Most recent of these was yesterday’s report in the Sowetan on the death of more than 530 patients at Mankweng hospital in Limpopo within a space of four months. There has also been The Times expose of R1.4 billion reported to have been mismanaged by the Department of Health in the Eastern Cape. And then, of course, there were the many reports on the death of four babies at George Masebe hospital early this year and the subsequent march by the community to the hospital on Tuesday.
This also includes both the non-payment of health workers by the Gauteng’s Provincial Department of Health for the month of January as well as non-payment of R191 million worth of accruals by the Eastern Cape provincial department which date as far back as 2007.
Both organisations met and agreed that these unfortunate events have soured the relationship between healthcare professionals and communities, and that they will potentially overshadow the great strides that the Department of Health has made in bringing new changes and improvements in the country’s health sector. These have included the appointment of new CEOs and the positive impact from the expansion of the roll-out of ARVs and positive impact thereof.
With these latest developments in mind, both parties requested a meeting with the Minister of Health Dr Aaron Motsoaledi yesterday, as a matter of urgency, to look into these issues of concern as organisations representing health workers and to pave the way forward. Of major concern is that these incidents have damaged the relationship between health professionals and members of the communities who believe that the professionals are to blame for all the problems at the facilities.
It is our honest view that the problems only surfacing now in our health system are the symptoms of a bigger problem with the country’s healthcare system, doctors and nurses merely being the faces of this system.

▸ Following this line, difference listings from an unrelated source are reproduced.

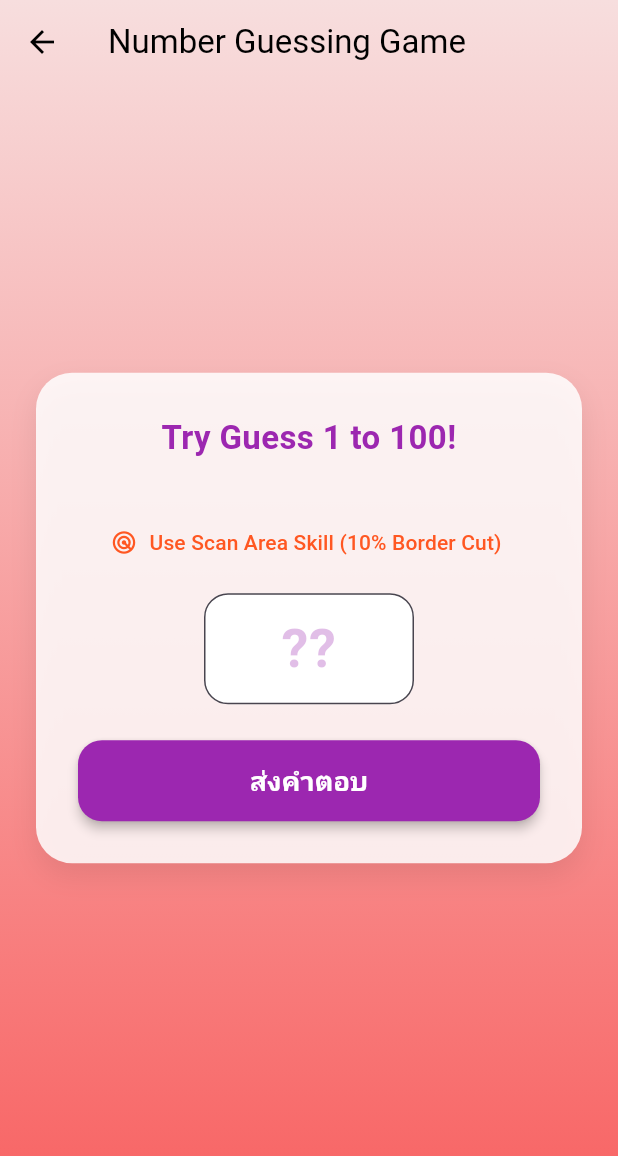
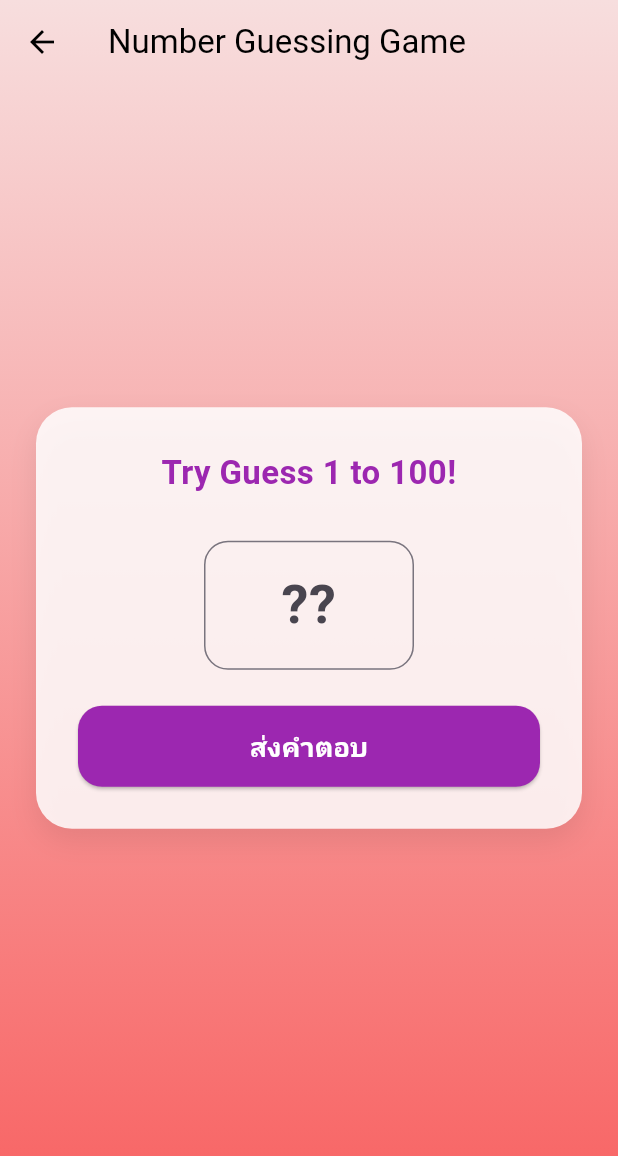
Before and after one commit to suphakornsook-afk/LearningFlutter, a Flutter app: the NumberGuessingPage screen opened by its route, on a phone screen of 412 x 824 dp. Shown: the top 1156 px of the screen. Run offline on Flutter 3.47's test engine with Material 3 defaults, Android fonts, the phone set to English and light mode, and no system bars; our stand-ins replace audioplayers, flutter_local_notifications, flutter_slidable, flutter_timezone, hive_flutter, shared_preferences and 1 more; accounts and stored records are empty; statements that could not run were skipped.

Commit message:
implement more on skill system

```diff
--- a/lib/pages/number_guessing_page.dart
+++ b/lib/pages/number_guessing_page.dart
@@ -1,4 +1,5 @@
 import 'package:flutter/material.dart';
+import 'util/skill_card.dart';
 import 'dart:math';
 
 class NumberGuessingPage extends StatefulWidget {
@@ -20,6 +21,10 @@ class _NumberGuessingPageState extends State<NumberGuessingPage> {
   int minNumber = 1;
   int maxNumber = 100;
 
+  List<SkillCardData> myHandSkills = [];
+  List<SkillCardData> rolledSkills = [];
+  bool isSelectingPerk = false;
+
   @override
   void initState() {
     super.initState();
@@ -34,7 +39,21 @@ class _NumberGuessingPageState extends State<NumberGuessingPage> {
       hintMessage = "Try Guess $minNumber to $maxNumber!";
       hintColor = Colors.purple;
       hasWon = false;
+      isSelectingPerk = false;
       _controller.clear();
+    });
+  }
+
+  void rollThreeSkills() {
+    final allSkills = getAvailableSkills(
+      context,
+      onScanActive: useScanAreaSkill,
+    );
+
+    allSkills.shuffle();
+    setState(() {
+      isSelectingPerk = true;
+      rolledSkills = allSkills.take(3).toList();
     });
   }
 
@@ -43,14 +62,12 @@ class _NumberGuessingPageState extends State<NumberGuessingPage> {
     setState(() {
       int range = maxNumber - minNumber;
       int reduction = (range * 0.1).round();
-
       if (minNumber - reduction < targetNumber) {
         minNumber += reduction;
       }
       if (maxNumber - reduction > targetNumber) {
         maxNumber -= reduction;
       }
-
       hintMessage =
           "Skill Activated: Scaned Area!\nNew Range: $minNumber to $maxNumber";
       hintColor = Colors.deepOrange;
@@ -63,9 +80,12 @@ class _NumberGuessingPageState extends State<NumberGuessingPage> {
 
     final int? guessedNumber = int.tryParse(input);
 
-    if (guessedNumber == null || guessedNumber < 1 || guessedNumber > 100) {
+    if (guessedNumber == null ||
+        guessedNumber < minNumber ||
+        guessedNumber > maxNumber) {
       setState(() {
-        hintMessage = "Type only 1 to 100!";
+        hintMessage = "Type only $minNumber to $maxNumber!";
+        hintColor = Colors.redAccent;
       });
       return;
     }
@@ -82,9 +102,17 @@ class _NumberGuessingPageState extends State<NumberGuessingPage> {
         hintMessage = "Correct!! The Number is $targetNumber 🎉";
         hintColor = Colors.green[800]!;
         hasWon = true;
+        rollThreeSkills();
       }
     });
     _controller.clear();
+  }
+
+  void selectSkill(SkillCardData selected) {
+    setState(() {
+      myHandSkills.add(selected);
+      isSelectingPerk = false;
+    });
   }
 
   @override
@@ -140,13 +168,6 @@ class _NumberGuessingPageState extends State<NumberGuessingPage> {
                     children: [
                       AnimatedSwitcher(
                         duration: const Duration(milliseconds: 300),
-                        transitionBuilder:
-                            (Widget child, Animation<double> animation) {
-                              return FadeTransition(
-                                opacity: animation,
-                                child: child,
-                              );
-                            },
                         child: Text(
                           hintMessage,
                           key: ValueKey<String>(hintMessage),
@@ -160,19 +181,7 @@ class _NumberGuessingPageState extends State<NumberGuessingPage> {
                       ),
 
                       const SizedBox(height: 30),
-                      if (!hasWon) ...[
-                        TextButton.icon(
-                          onPressed: useScanAreaSkill,
-                          icon: const Icon(
-                            Icons.radar,
-                            color: Colors.deepOrange,
-                          ),
-                          label: const Text(
-                            "Use Scan Area Skill (10% Border Cut)",
-                            style: TextStyle(color: Colors.deepOrange),
-                          ),
-                        ),
-                        const SizedBox(height: 10),
+                      if (!hasWon && !isSelectingPerk) ...[
                         SizedBox(
                           width: 140,
                           child: TextField(
@@ -186,32 +195,14 @@ class _NumberGuessingPageState extends State<NumberGuessingPage> {
                             ),
                             decoration: InputDecoration(
                               hintText: '??',
-                              hintStyle: TextStyle(
-                                color: Colors.purple.withOpacity(0.3),
-                              ),
-                              filled: true,
-                              fillColor: Colors.white,
-                              contentPadding: EdgeInsets.symmetric(
-                                vertical: 10,
-                              ),
+
                               border: OutlineInputBorder(
                                 borderRadius: BorderRadius.circular(16),
-                                borderSide: BorderSide(
-                                  color: Colors.purple,
-                                  width: 2,
-                                ),
-                              ),
-                              focusedBorder: OutlineInputBorder(
-                                borderRadius: BorderRadius.circular(16),
-                                borderSide: BorderSide(
-                                  color: Colors.purpleAccent,
-                                  width: 2.5,
                               ),
                             ),
                           ),
                         ),
-                        ),
-                        SizedBox(height: 24),
+                        const SizedBox(height: 24),
 
                         SizedBox(
                           width: double.infinity,
@@ -224,7 +215,6 @@ class _NumberGuessingPageState extends State<NumberGuessingPage> {
                               shape: RoundedRectangleBorder(
                                 borderRadius: BorderRadius.circular(16),
                               ),
-                              elevation: 3,
                             ),
                             child: const Text(
                               'ส่งคำตอบ',
@@ -236,16 +226,39 @@ class _NumberGuessingPageState extends State<NumberGuessingPage> {
                           ),
                         ),
                       ],
-                      if (hasWon) ...[
-                        AnimatedScale(
-                          scale: hasWon ? 1.0 : 0.5,
-                          duration: const Duration(milliseconds: 400),
-                          curve: Curves.elasticOut,
-                          child: AnimatedOpacity(
-                            opacity: hasWon ? 1.0 : 0.5,
-                            duration: const Duration(milliseconds: 300),
+                      if (hasWon && isSelectingPerk) ...[
+                        const Text(
+                          "Choose 1 Skill Perk!",
+                          style: TextStyle(
+                            fontSize: 18,
+                            fontWeight: FontWeight.bold,
+                            color: Colors.purple,
+                          ),
+                        ),
+                        const SizedBox(height: 16),
+                        Column(
+                          children: rolledSkills.map((skill) {
+                            return Card(
+                              margin: const EdgeInsets.symmetric(vertical: 6),
+                              color: Colors.purple[50],
+                              child: ListTile(
+                                leading: Icon(skill.icon, color: Colors.purple),
+                                title: Text(
+                                  skill.name,
+                                  style: const TextStyle(
+                                    fontWeight: FontWeight.bold,
+                                  ),
+                                ),
+                                subtitle: Text(skill.description),
+                                onTap: () => selectSkill(skill),
+                              ),
+                            );
+                          }).toList(),
+                        ),
+                      ],
 
-                            child: SizedBox(
+                      if (hasWon && !isSelectingPerk) ...[
+                        SizedBox(
                           width: double.infinity,
                           height: 54,
                           child: ElevatedButton.icon(
@@ -254,18 +267,15 @@ class _NumberGuessingPageState extends State<NumberGuessingPage> {
                               backgroundColor: Colors.green[700],
                               foregroundColor: Colors.white,
                               shape: RoundedRectangleBorder(
-                                    borderRadius: BorderRadius.circular(16),
+                                borderRadius: BorderRadiusGeometry.circular(16),
                               ),
-                                  elevation: 3,
                             ),
-                                icon: const Icon(Icons.refresh),
+                            icon: const Icon(Icons.arrow_forward),
                             label: const Text(
                               'Restart!',
                               style: TextStyle(
                                 fontSize: 18,
                                 fontWeight: FontWeight.bold,
-                                  ),
-                                ),
                               ),
                             ),
                           ),
--- /dev/null
+++ b/lib/pages/util/skill_card.dart
@@ -0,0 +1,45 @@
+import 'package:flutter/material.dart';
+
+class SkillCardData {
+  final String name;
+  final String description;
+  final IconData icon;
+  final Function(dynamic state) action;
+
+  SkillCardData({
+    required this.name,
+    required this.description,
+    required this.icon,
+    required this.action,
+  });
+}
+
+List<SkillCardData> getAvailableSkills(
+  BuildContext context, {
+  required VoidCallback onScanActive,
+}) {
+  return [
+    SkillCardData(
+      name: "Scan Area",
+      description: "Border Cut 10%",
+      icon: Icons.radar,
+      action: (_) => onScanActive(),
+    ),
+    SkillCardData(
+      name: "Lucky Radar",
+      description: "Give odd or even number hint",
+      icon: Icons.psychology,
+      action: (_) {
+        //TODO Skill
+      },
+    ),
+    SkillCardData(
+      name: "Change BGC",
+      description: "Try This!!",
+      icon: Icons.radar,
+      action: (_) {
+        //Todo
+      },
+    ),
+  ];
+}
```
Lines whose indentation alone changed are shown as unchanged.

These incidents point to the lack of a generally positive practice environment in our public health centres, which governments around the world should be committed to. In the South African case, almost all the eight pillars that make up the support of a Positive Practice Environment (PPE) in healthcare facilities are conspicuously absent, namely:
- Safety: Lacking security measures at health facilities affect both patients and workers, which is not a conducive environment.
- Supplies: The efficiency of depots needs to complement hospitals.
- Resources: Many hospitals operate without sufficient essential resources.
- Payment: Staff often has to stage some form of protests for payment.
- Education: Prior to the newly-formed Academy for CEOs, there were not too many opportunities for other management tiers.
- Support: There is not enough support for members to develop within their work areas.
- Equipment: Poor standard of infrastructure remains a challenge, which makes it even more difficult to cope with the number of patients who are served.
- Respect: generally, the lack of conducive environment for health workers affects negatively the manner professionals respect the profession.
Our reading of the situation is that the health system is overwhelmed by the little and decaying resources that it has, and this is compounded by the increasing population figures where both nurse-to-patient and doctor-to-patient ratios are excessively high – not to mention the rising burden of disease factor. These are all taking their toll on the morale of fellow health workers.
– Campaign for a Positive Practice Environment (PPE)
As a way forward, both organisations have agreed to work together by embarking on a campaign where all fellow health workers will be calling for a positive practice environment in our healthcare facilities. We believe that having a PPE in place will prepare the ground for implementation of the NHI, and will minimise the many medical-related litigation of negligence that fellow health workers face, and will make the health profession attractive once more.
Occupational Health and Safety will represent the first round of the campaign during which both parties and any interested stakeholders will join forces in calling for both physical and clinical safety in our facilities, regardless of their location.
Details on the roll-out of the campaign will be communicated with the media once it is concluded, and the campaign will be based solely on restoring the image of the healthcare profession.
Conclusion: Public expectations are high, but the system can’t meet them.